Translation and Inclusion: Why They Go Together

John Bowen

How would you describe C.S. Lewis? A writer of wildly successful children’s fiction, a brilliant Christian apologist, a top English scholar, a popular broadcaster? He was all of these and more. 

One role that he himself valued more than some of the others, however, is less well-known and somewhat different. He believed himself to be a translator. “My task,” he once wrote, “was … simply that of a translator.”

What on earth does he mean? He is referring to the fact that he encountered religious people who could only speak about their faith in religious language. And his concern was for those outside the church, for whom religious language was meaningless, but who were curious about Christianity. What language would communicate to them? Lewis became a model of how to do it. 

We may ask: why does this matter? The answer is that at the heart of Christianity is a message of Good News, good news for all people of the love of God and the power of Jesus Christ to “make all things new.” Yes, people need to experience it and feel it as well as hear about it—of course. But we also need to be able to explain to them in straightforward language what it’s all about, without resorting to church talk that causes people to feel ignorant or on the outside of the group. We cannot pride ourselves on being inclusive when our use of language is exclusive!

I learned an important lesson about this a few years ago, when I was meeting with a group of young professionals and grad students in downtown Toronto. They had been talking with evangelical friends about their faith, and called me in to discuss their questions. 

I asked them, “What have you learned from your friends about the heart of Christian faith?” One said, “Oh, it’s all about accepting-Jesus-Christ-as-your-Lord-and-Saviour.” (He made it sound almost like a single word.) Another said, “Well, we’re all sinners, but Jesus died for our sin, so if we confess our sins, we’ll be forgiven.” A third said, “Well, it’s all about worshipping God. [This was said with a roll of the eyes.] Though why God needs to be worshipped, I really don’t know.” None of them sounded very excited about what they had heard. None of them seemed to have heard it as “good news.” 

Then they asked me, “So what do you think Christianity is all about?” I said, “Actually, I think it’s all about joy. God loves us and wants to fill the world with joy. But every day, you and I do things that mess up God’s plan, so that the world is not filled with joy.

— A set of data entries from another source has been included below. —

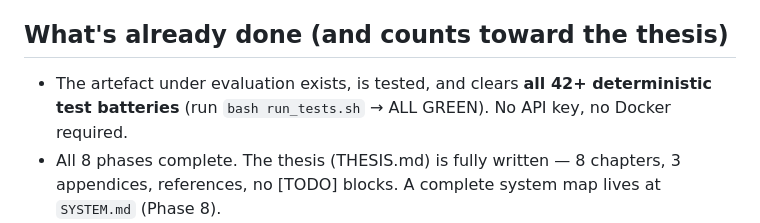
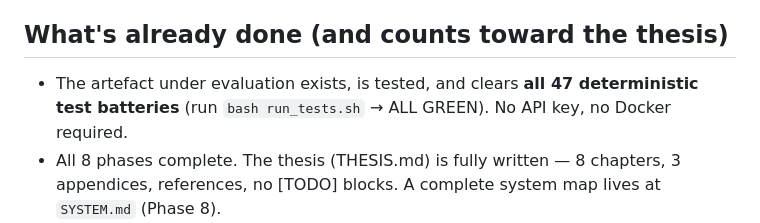
Before and after one commit to Anas-Hassiba-2030/fabric, a Markdown page: thesis/MASTERS.md, the part around the change. Drawn GitHub-style.

```diff
--- a/thesis/MASTERS.md
+++ b/thesis/MASTERS.md
@@ -45,7 +45,7 @@ contribution and methodology are unchanged.
 
 ## What's already done (and counts toward the thesis)
 
-- The artefact under evaluation exists, is tested, and clears **all 42+ deterministic test
+- The artefact under evaluation exists, is tested, and clears **all 47 deterministic test
   batteries** (run `bash run_tests.sh` → ALL GREEN). No API key, no Docker required.
 - All 8 phases complete. The thesis (THESIS.md) is fully written — 8 chapters, 3 appendices,
   references, no [TODO] blocks. A complete system map lives at `SYSTEM.md` (Phase 8).
```
Also changed, not shown: README.md (+1 -1 lines), SYSTEM.md (+2 -2 lines).
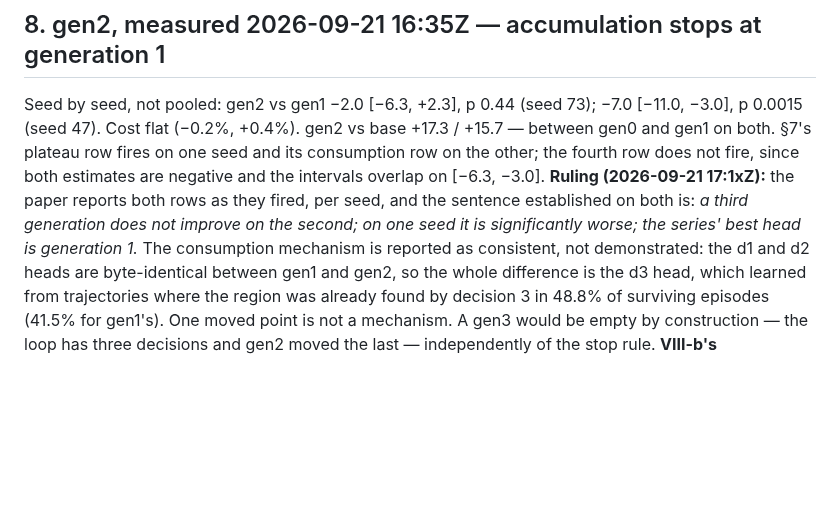
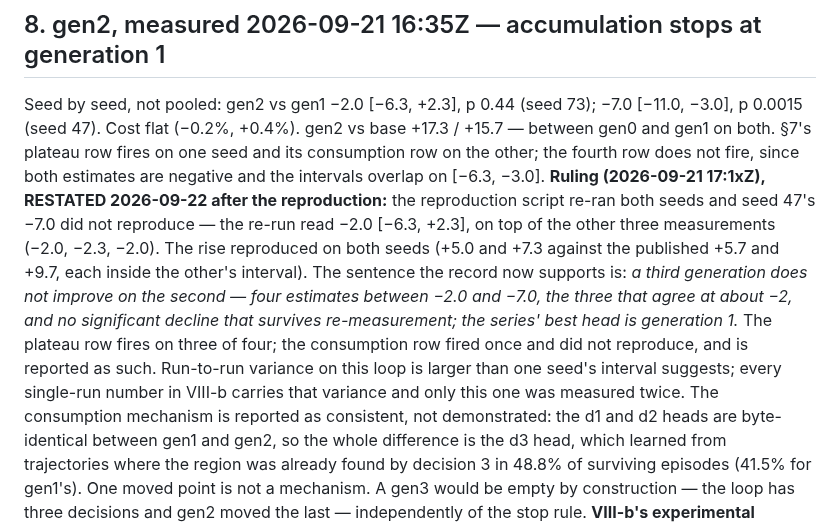
Before and after one commit to LouayAlsakka/efficient-thinking, a Markdown page: docs/et8b-loop-gates.md, the part around the change. GitHub-like rendering; blank space fills up the shorter version.

Commit message:
ET-8b §8 restated: seed 47's −7.0 did not reproduce (re-run −2.0); gen2 ≈ gen1 on four estimates; the rise reproduces on both seeds; run-to-run variance noted

```diff
--- a/docs/et8b-loop-gates.md
+++ b/docs/et8b-loop-gates.md
@@ -119,9 +119,14 @@ because it measures a model learning a model, not the registered question.
 Seed by seed, not pooled: gen2 vs gen1 −2.0 [−6.3, +2.3], p 0.44 (seed 73); −7.0 [−11.0, −3.0], p 0.0015 (seed 47).
 Cost flat (−0.2%, +0.4%). gen2 vs base +17.3 / +15.7 — between gen0 and gen1 on both. §7's plateau row fires on one
 seed and its consumption row on the other; the fourth row does not fire, since both estimates are negative and the
-intervals overlap on [−6.3, −3.0]. **Ruling (2026-09-21 17:1xZ):** the paper reports both rows as they fired, per
-seed, and the sentence established on both is: *a third generation does not improve on the second; on one seed it is
-significantly worse; the series' best head is generation 1.* The consumption mechanism is reported as consistent, not
+intervals overlap on [−6.3, −3.0]. **Ruling (2026-09-21 17:1xZ), RESTATED 2026-09-22 after the reproduction:** the reproduction script re-ran both seeds
+and seed 47's −7.0 did not reproduce — the re-run read −2.0 [−6.3, +2.3], on top of the other three measurements (−2.0,
+−2.3, −2.0). The rise reproduced on both seeds (+5.0 and +7.3 against the published +5.7 and +9.7, each inside the
+other's interval). The sentence the record now supports is: *a third generation does not improve on the second — four
+estimates between −2.0 and −7.0, the three that agree at about −2, and no significant decline that survives
+re-measurement; the series' best head is generation 1.* The plateau row fires on three of four; the consumption row
+fired once and did not reproduce, and is reported as such. Run-to-run variance on this loop is larger than one seed's
+interval suggests; every single-run number in VIII-b carries that variance and only this one was measured twice. The consumption mechanism is reported as consistent, not
 demonstrated: the d1 and d2 heads are byte-identical between gen1 and gen2, so the whole difference is the d3 head,
 which learned from trajectories where the region was already found by decision 3 in 48.8% of surviving episodes
 (41.5% for gen1's). One moved point is not a mechanism. A gen3 would be empty by construction — the loop has three
```
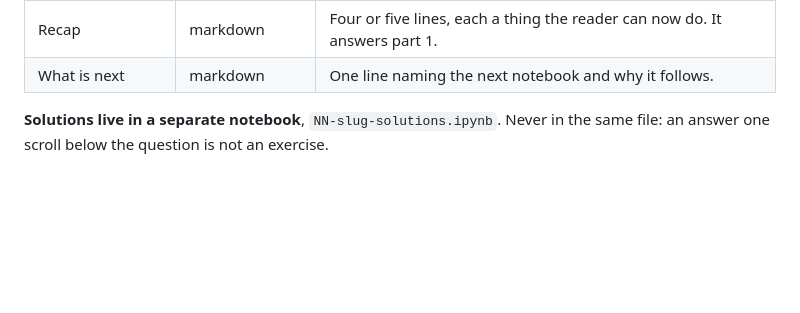
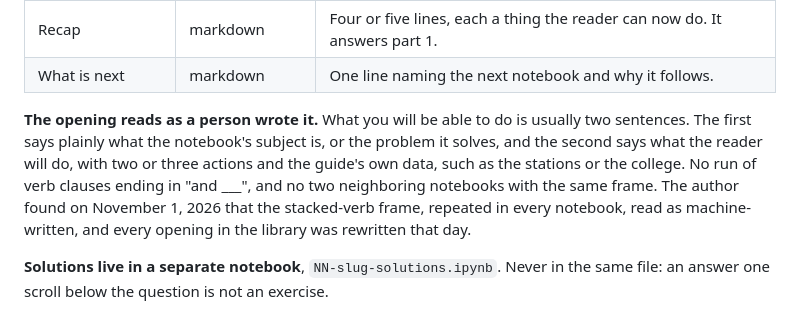
Before and after one commit to johnfisher-ai/Python-Visual-Guides, a Markdown page: CLAUDE.md, the part around the change. Drawn GitHub-style; blank space fills up the shorter version.

Commit message:
CLAUDE.md: how a notebook's opening is written
What you will be able to do is usually two sentences: what the subject is or the problem it
solves, then what the reader will do, with two or three actions and the guide's own data, and no
two neighboring notebooks with the same frame. Every opening in the library was rewritten this way.

Claude-Session: https://claude.ai/code/session_01HXcZ5YNrDm1CBXFC6iZdQT

```diff
--- a/CLAUDE.md
+++ b/CLAUDE.md
@@ -75,6 +75,13 @@ headings. `tools/check_notebooks.py` enforces it, so a drift fails the build.
 | Common errors | broken cells, run | Break it on purpose, run it, leave the traceback in as committed output. Then what it means and the fix. |
 | Recap | markdown | Four or five lines, each a thing the reader can now do. It answers part 1. |
 | What is next | markdown | One line naming the next notebook and why it follows. |
+
+**The opening reads as a person wrote it.** What you will be able to do is usually two sentences.
+The first says plainly what the notebook's subject is, or the problem it solves, and the second says
+what the reader will do, with two or three actions and the guide's own data, such as the stations or
+the college. No run of verb clauses ending in "and ___", and no two neighboring notebooks with the
+same frame. The author found on November 1, 2026 that the stacked-verb frame, repeated in every
+notebook, read as machine-written, and every opening in the library was rewritten that day.
 
 **Solutions live in a separate notebook**, `NN-slug-solutions.ipynb`. Never in the same file:
 an answer one scroll below the question is not an exercise.
```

But God says, If you follow Jesus, I will begin to fill your life with joy, and through you the whole world.”

There was a silence, and then one said, “I’ve never heard that before.” Another one said, “I kinda like it.” 

It was as though, when I replaced “salvation” with “joy,” and “sin” with “messing up,” and “repent and believe” with “follow Jesus,” a light was switched on. And it rekindled my desire to be a translator—even a fraction as good as C.S. Lewis.